Tuesday, March 5, 2013

Green City Diaries: Shear innovation, part 2

(originally published 3/5/13 in Model D)

When we started our conversation last week about sustainable stylists in Detroit, I mentioned that Sebastian Jackson of the Social Club Grooming Company is considering several interrelated areas for improvement over time. One is the toxicity of the products he uses and sells. "There are real health benefits to this industry," he says, "but also the potential to do real harm. I don't want to hurt my clients."

Jen Willemsen concurs. She owns Curl Up & Dye, a non-toxic salon in the Cass Corridor, about a mile down the street from The Social Club.

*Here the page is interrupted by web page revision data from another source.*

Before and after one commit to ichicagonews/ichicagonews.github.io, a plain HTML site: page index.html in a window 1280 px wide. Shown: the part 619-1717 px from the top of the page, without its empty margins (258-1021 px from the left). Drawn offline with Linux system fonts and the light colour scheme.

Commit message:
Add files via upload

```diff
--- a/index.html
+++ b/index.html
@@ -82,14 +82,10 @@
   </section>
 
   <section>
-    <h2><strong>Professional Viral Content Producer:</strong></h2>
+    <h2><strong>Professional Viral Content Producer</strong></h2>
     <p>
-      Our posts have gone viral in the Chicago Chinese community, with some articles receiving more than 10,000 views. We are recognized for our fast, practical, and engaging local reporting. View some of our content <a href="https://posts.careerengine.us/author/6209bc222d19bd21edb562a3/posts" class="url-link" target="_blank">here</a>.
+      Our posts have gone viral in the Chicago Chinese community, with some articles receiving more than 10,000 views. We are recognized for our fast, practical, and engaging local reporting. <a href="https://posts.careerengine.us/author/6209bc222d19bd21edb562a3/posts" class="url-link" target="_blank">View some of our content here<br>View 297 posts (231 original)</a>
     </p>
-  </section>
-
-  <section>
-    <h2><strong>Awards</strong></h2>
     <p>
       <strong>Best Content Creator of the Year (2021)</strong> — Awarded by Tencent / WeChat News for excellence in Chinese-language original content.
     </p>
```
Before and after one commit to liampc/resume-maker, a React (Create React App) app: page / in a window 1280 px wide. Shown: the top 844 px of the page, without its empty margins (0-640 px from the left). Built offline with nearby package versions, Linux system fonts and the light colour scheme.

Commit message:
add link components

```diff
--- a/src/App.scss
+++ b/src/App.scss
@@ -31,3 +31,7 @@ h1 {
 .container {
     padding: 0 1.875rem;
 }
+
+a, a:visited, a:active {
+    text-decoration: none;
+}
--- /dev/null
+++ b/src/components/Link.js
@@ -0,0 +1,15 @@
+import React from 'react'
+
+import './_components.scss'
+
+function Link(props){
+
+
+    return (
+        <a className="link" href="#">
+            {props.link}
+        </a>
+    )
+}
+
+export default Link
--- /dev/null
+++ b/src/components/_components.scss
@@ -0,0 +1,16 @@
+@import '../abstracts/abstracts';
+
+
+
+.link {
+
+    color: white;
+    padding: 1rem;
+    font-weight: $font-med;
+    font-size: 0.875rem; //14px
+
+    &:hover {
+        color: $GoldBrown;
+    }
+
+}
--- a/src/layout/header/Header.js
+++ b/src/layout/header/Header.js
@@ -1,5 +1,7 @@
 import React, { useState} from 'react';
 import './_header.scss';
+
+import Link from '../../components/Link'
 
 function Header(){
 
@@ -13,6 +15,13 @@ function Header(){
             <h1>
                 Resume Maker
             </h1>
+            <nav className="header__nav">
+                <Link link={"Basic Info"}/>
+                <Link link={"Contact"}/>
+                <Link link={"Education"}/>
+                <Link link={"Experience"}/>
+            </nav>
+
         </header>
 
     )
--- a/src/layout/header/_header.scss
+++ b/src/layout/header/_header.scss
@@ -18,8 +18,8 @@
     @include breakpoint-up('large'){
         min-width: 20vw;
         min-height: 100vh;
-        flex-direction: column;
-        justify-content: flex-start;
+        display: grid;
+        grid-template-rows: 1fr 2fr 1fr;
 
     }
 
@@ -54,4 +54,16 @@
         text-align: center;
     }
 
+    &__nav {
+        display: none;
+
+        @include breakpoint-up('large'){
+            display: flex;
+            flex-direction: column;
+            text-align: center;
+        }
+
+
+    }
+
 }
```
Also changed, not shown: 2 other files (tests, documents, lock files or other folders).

When she opened the business four years ago, she used and sold standard, high quality beauty products, without giving much thought to the potentially harmful effects they could have on her customers, her employees, and the environment. "Providing non-toxic products and thinking about sustainability were never goals when I started this business," she says. "Honestly, it's the last thing I ever thought I would take on. But at this point, I can't go back."

Jen started thinking seriously about cosmetics ingredients after some of her vegan customers asked her to provide professional quality products that weren't tested on animals. For the first time, she started really paying attention to the labels on the products she used every day. She started investigating the ingredients she found listed there: ("chemicals," as she puts it, "with repercussions"), and her research led her to some disturbing insights into the beauty industry.